I am learning that people really like the grammar blogs, so I will try to put one out as often as possible since I have been explaining grammar in several languages, and I want everyone to get the language they want. Since I did Korean and Spanish yesterday, I will give you Romanian today.
So far, we have talked about the birth of Jesus from chapter one, and then on to chapter 2 where the magi went looking for a star, King Herod called the chief priests and scribes asking where Jesus would be born, and then King Herod telling the magi that Jesus would be born in Bethlehem. After that, the wise men found baby Jesus, took him gifts, and worshiped him, the first people to worship him. In this next verse, we can really see the hand of God because the wise men or magi really get wise. The grammar is reviewed was we go because I explain everything on the page.
Matei 2:12: ,,In urma, au fost instiiintati de Dumnezeu in vis sa nu mai dea pe la Irod, si s-au intors in tara lor pe un alt drum.”

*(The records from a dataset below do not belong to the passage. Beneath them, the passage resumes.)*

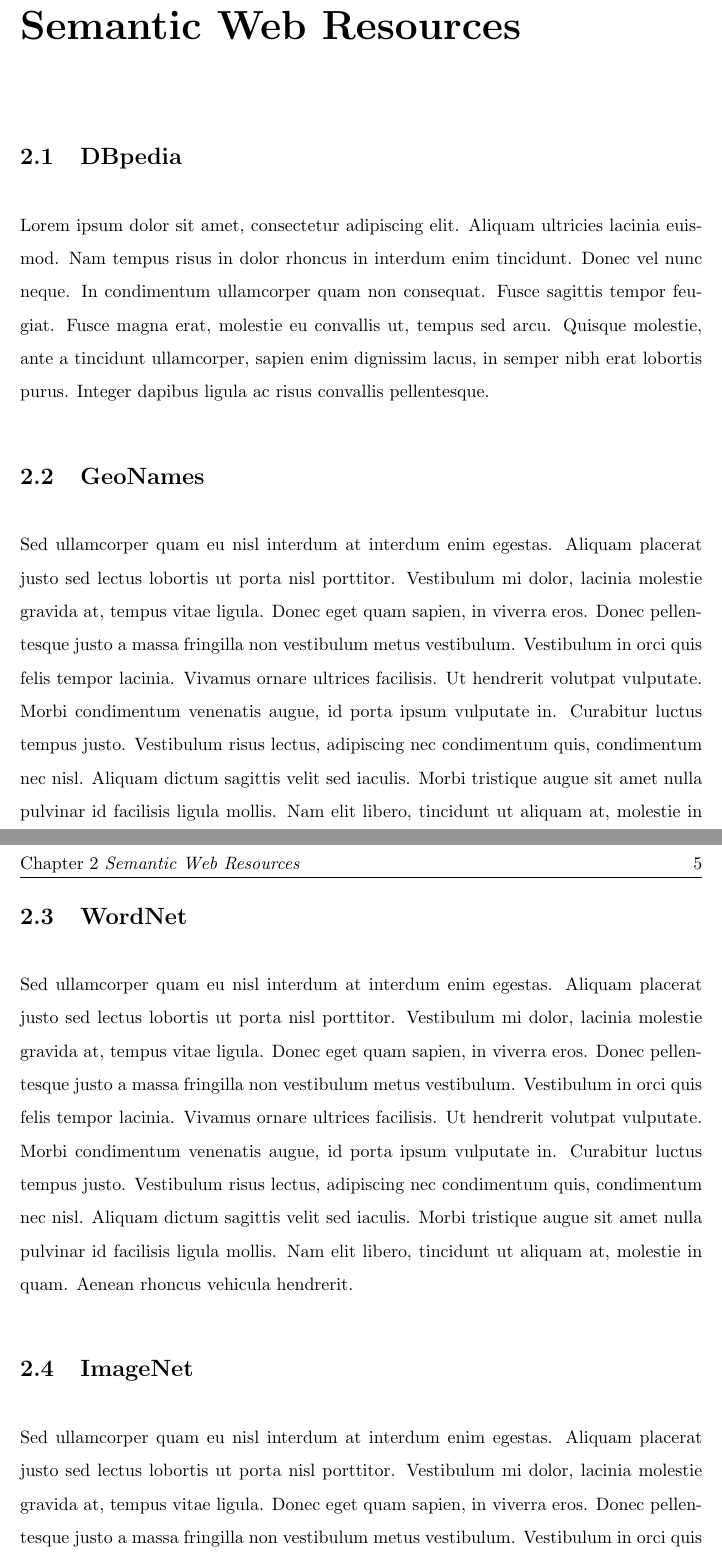
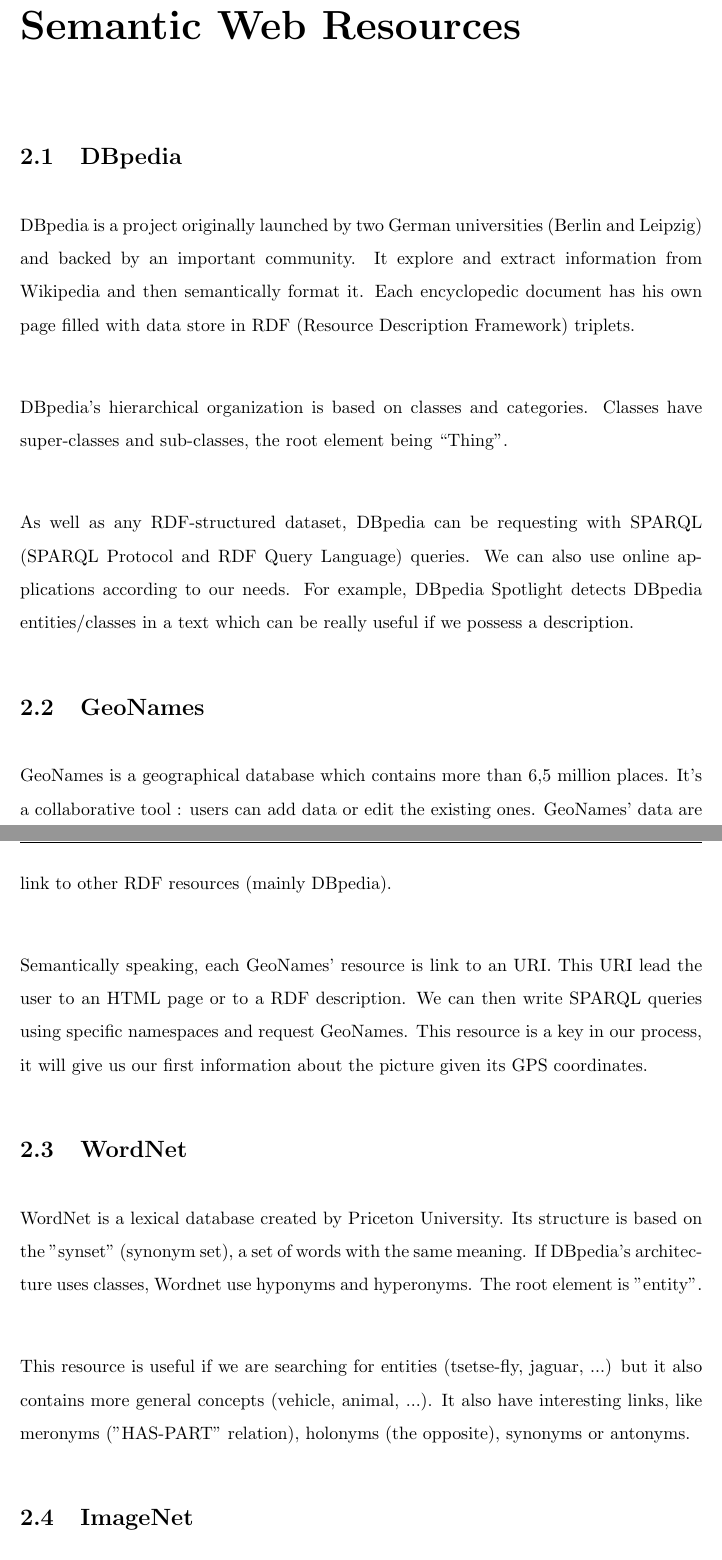
Before and after one commit to Mogier/master-thesis, a LaTeX thesis (passau/thesis.tex, which reads passau/Chapters/Introduction.tex, passau/Chapters/SemanticResources.tex): two parts of pages 13 and 14 of 29 before the commit and two parts of pages 15 and 16 of 31 after it, joined at a grey line, cut so that both start at the same text. The pictures show the PDF file passau/thesis.pdf that the author committed with the source.

Commit message:
Half intro done

```diff
--- a/passau/Chapters/Introduction.tex
+++ b/passau/Chapters/Introduction.tex
@@ -10,4 +10,3 @@
 
 \section{Background}
 
-Lorem ipsum dolor sit amet, consectetur adipiscing elit. Aliquam ultricies lacinia euismod. Nam tempus risus in dolor rhoncus in interdum enim tincidunt. Donec vel nunc neque. In condimentum ullamcorper quam non consequat. Fusce sagittis tempor feugiat. Fusce magna erat, molestie eu convallis ut, tempus sed arcu. Quisque molestie, ante a tincidunt ullamcorper, sapien enim dignissim lacus, in semper nibh erat lobortis purus. Integer dapibus ligula ac risus convallis pellentesque.
@@ -18,4 +30,3 @@
 
 \section{Motivation}
 
-Sed ullamcorper quam eu nisl interdum at interdum enim egestas. Aliquam placerat justo sed lectus lobortis ut porta nisl porttitor. Vestibulum mi dolor, lacinia molestie gravida at, tempus vitae ligula. Donec eget quam sapien, in viverra eros. Donec pellentesque justo a massa fringilla non vestibulum metus vestibulum. Vestibulum in orci quis felis tempor lacinia. Vivamus ornare ultrices facilisis. Ut hendrerit volutpat vulputate. Morbi condimentum venenatis augue, id porta ipsum vulputate in. Curabitur luctus tempus justo. Vestibulum risus lectus, adipiscing nec condimentum quis, condimentum nec nisl. Aliquam dictum sagittis velit sed iaculis. Morbi tristique augue sit amet nulla pulvinar id facilisis ligula mollis. Nam elit libero, tincidunt ut aliquam at, molestie in quam. Aenean rhoncus vehicula hendrerit.
--- a/passau/Chapters/SemanticResources.tex
+++ b/passau/Chapters/SemanticResources.tex
@@ -10,7 +10,11 @@
 
 \section{DBpedia}
 
-Lorem ipsum dolor sit amet, consectetur adipiscing elit. Aliquam ultricies lacinia euismod. Nam tempus risus in dolor rhoncus in interdum enim tincidunt. Donec vel nunc neque. In condimentum ullamcorper quam non consequat. Fusce sagittis tempor feugiat. Fusce magna erat, molestie eu convallis ut, tempus sed arcu. Quisque molestie, ante a tincidunt ullamcorper, sapien enim dignissim lacus, in semper nibh erat lobortis purus. Integer dapibus ligula ac risus convallis pellentesque.
+DBpedia is a project originally launched by two German universities (Berlin and Leipzig) and backed by an important community. It explore and extract information from Wikipedia and then semantically format it. Each encyclopedic document has his own page filled with data store in RDF (Resource Description Framework) triplets.\\
+
+DBpedia's hierarchical organization is based on classes and categories. Classes have super-classes and sub-classes, the root element being \say{Thing}.\\
+
+As well as any RDF-structured dataset, DBpedia can be requesting with SPARQL (SPARQL Protocol and RDF Query Language) queries. We can also use online applications according to our needs. For example, DBpedia Spotlight detects DBpedia entities/classes in a text which can be really useful if we possess a description.
 
 %----------------------------------------------------------------------------------------
 %	SECTION 2
@@ -18,12 +22,16 @@
 
 \section{GeoNames}
 
-Sed ullamcorper quam eu nisl interdum at interdum enim egestas. Aliquam placerat justo sed lectus lobortis ut porta nisl porttitor. Vestibulum mi dolor, lacinia molestie gravida at, tempus vitae ligula. Donec eget quam sapien, in viverra eros. Donec pellentesque justo a massa fringilla non vestibulum metus vestibulum. Vestibulum in orci quis felis tempor lacinia. Vivamus ornare ultrices facilisis. Ut hendrerit volutpat vulputate. Morbi condimentum venenatis augue, id porta ipsum vulputate in. Curabitur luctus tempus justo. Vestibulum risus lectus, adipiscing nec condimentum quis, condimentum nec nisl. Aliquam dictum sagittis velit sed iaculis. Morbi tristique augue sit amet nulla pulvinar id facilisis ligula mollis. Nam elit libero, tincidunt ut aliquam at, molestie in quam. Aenean rhoncus vehicula hendrerit.
+GeoNames is a geographical database which contains more than 6,5 million places. It's a collaborative tool : users can add data or edit the existing ones. GeoNames' data are link to other RDF resources (mainly DBpedia). \\
+
+Semantically speaking, each GeoNames' resource is link to an URI. This URI lead the user to an HTML page or to a RDF description. We can then write SPARQL queries using specific namespaces and request GeoNames. This resource is a key in our process, it will give us our first information about the picture given its GPS coordinates.
 
 \section{WordNet}
 
-Sed ullamcorper quam eu nisl interdum at interdum enim egestas. Aliquam placerat justo sed lectus lobortis ut porta nisl porttitor. Vestibulum mi dolor, lacinia molestie gravida at, tempus vitae ligula. Donec eget quam sapien, in viverra eros. Donec pellentesque justo a massa fringilla non vestibulum metus vestibulum. Vestibulum in orci quis felis tempor lacinia. Vivamus ornare ultrices facilisis. Ut hendrerit volutpat vulputate. Morbi condimentum venenatis augue, id porta ipsum vulputate in. Curabitur luctus tempus justo. Vestibulum risus lectus, adipiscing nec condimentum quis, condimentum nec nisl. Aliquam dictum sagittis velit sed iaculis. Morbi tristique augue sit amet nulla pulvinar id facilisis ligula mollis. Nam elit libero, tincidunt ut aliquam at, molestie in quam. Aenean rhoncus vehicula hendrerit.
+WordNet is a lexical database created by Priceton University. Its structure is based on the "synset" (synonym set), a set of words with the same meaning. If DBpedia's architecture uses classes, Wordnet use hyponyms and hyperonyms. The root element is "entity".\\
+
+This resource is useful if we are searching for entities (tsetse-fly, jaguar, ...) but it also contains more general concepts (vehicle, animal, ...). It also have interesting links, like meronyms ("HAS-PART" relation), holonyms (the opposite), synonyms or antonyms.
 
 \section{ImageNet}
 
-Sed ullamcorper quam eu nisl interdum at interdum enim egestas. Aliquam placerat justo sed lectus lobortis ut porta nisl porttitor. Vestibulum mi dolor, lacinia molestie gravida at, tempus vitae ligula. Donec eget quam sapien, in viverra eros. Donec pellentesque justo a massa fringilla non vestibulum metus vestibulum. Vestibulum in orci quis felis tempor lacinia. Vivamus ornare ultrices facilisis. Ut hendrerit volutpat vulputate. Morbi condimentum venenatis augue, id porta ipsum vulputate in. Curabitur luctus tempus justo. Vestibulum risus lectus, adipiscing nec condimentum quis, condimentum nec nisl. Aliquam dictum sagittis velit sed iaculis. Morbi tristique augue sit amet nulla pulvinar id facilisis ligula mollis. Nam elit libero, tincidunt ut aliquam at, molestie in quam. Aenean rhoncus vehicula hendrerit.
+ImageNet is an image dataset based on the WordNet hierarchy. For each synset, ImageNet provide a set of images depicting it.
```
Also changed, not shown: passau/thesis.tex (+1 -0 lines), passau/thesis.pdf, passau/Chapters/Introduction.tex (20 more changed lines).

,,In urma, = “after that,” I used the Romanian system of quotation marks again, putting them at the bottom at the beginning and at the end, at the top. The “i” in “in” needs an inverted “v” over it, and “in” is pronounced “uhn” down in your throat, not like English at all. “Urma” needs a smile from a smiley face like a side ways parenthesis “)” over the last “a.” That means “urma” is pronounced “oormuh.” Technically, “in” means “in,” and “urama” means “following,” but separately, the make no sense, so I translated them together as “after that.” This is an introductory prepositional phrase. “In” in a preposition, and “urma” (following) is a gerund style noun, except “following” in Romanian is technically “urmand.” It is really hard if you expect to translate everything straight through because it hardly ever happens in a language. You translate the essence of what is being said, not word for word.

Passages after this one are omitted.